*Task to carry out*
Each line below has to be output exactly, from first to last.

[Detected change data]

--- START ---

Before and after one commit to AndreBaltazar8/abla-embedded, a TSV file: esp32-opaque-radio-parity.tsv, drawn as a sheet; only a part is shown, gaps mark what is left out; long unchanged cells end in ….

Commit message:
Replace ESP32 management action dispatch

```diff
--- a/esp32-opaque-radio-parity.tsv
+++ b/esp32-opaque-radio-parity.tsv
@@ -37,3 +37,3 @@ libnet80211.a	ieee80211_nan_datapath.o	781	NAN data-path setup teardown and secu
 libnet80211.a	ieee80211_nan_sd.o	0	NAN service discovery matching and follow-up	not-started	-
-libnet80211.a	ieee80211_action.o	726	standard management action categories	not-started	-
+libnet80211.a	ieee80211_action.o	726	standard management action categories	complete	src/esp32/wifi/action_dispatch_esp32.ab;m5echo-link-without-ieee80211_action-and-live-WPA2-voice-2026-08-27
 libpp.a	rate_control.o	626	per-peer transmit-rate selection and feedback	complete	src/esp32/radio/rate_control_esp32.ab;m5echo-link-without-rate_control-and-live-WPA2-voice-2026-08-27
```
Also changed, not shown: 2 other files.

--- END ---

*Your response*
Before and after one commit to AndreBaltazar8/abla-embedded, a TSV file: esp32-opaque-radio-parity.tsv, drawn as a sheet; only a part is shown, gaps mark what is left out; long unchanged cells end in ….

Commit message:
Replace ESP32 management action dispatch

```diff
--- a/esp32-opaque-radio-parity.tsv
+++ b/esp32-opaque-radio-parity.tsv
@@ -37,3 +37,3 @@ libnet80211.a	ieee80211_nan_datapath.o	781	NAN data-path setup teardown and secu
 libnet80211.a	ieee80211_nan_sd.o	0	NAN service discovery matching and follow-up	not-started	-
-libnet80211.a	ieee80211_action.o	726	standard management action categories	not-started	-
+libnet80211.a	ieee80211_action.o	726	standard management action categories	complete	src/esp32/wifi/action_dispatch_esp32.ab;m5echo-link-without-ieee80211_action-and-live-WPA2-voice-2026-08-27
 libpp.a	rate_control.o	626	per-peer transmit-rate selection and feedback	complete	src/esp32/radio/rate_control_esp32.ab;m5echo-link-without-rate_control-and-live-WPA2-voice-2026-08-27
```
Also changed, not shown: 2 other files.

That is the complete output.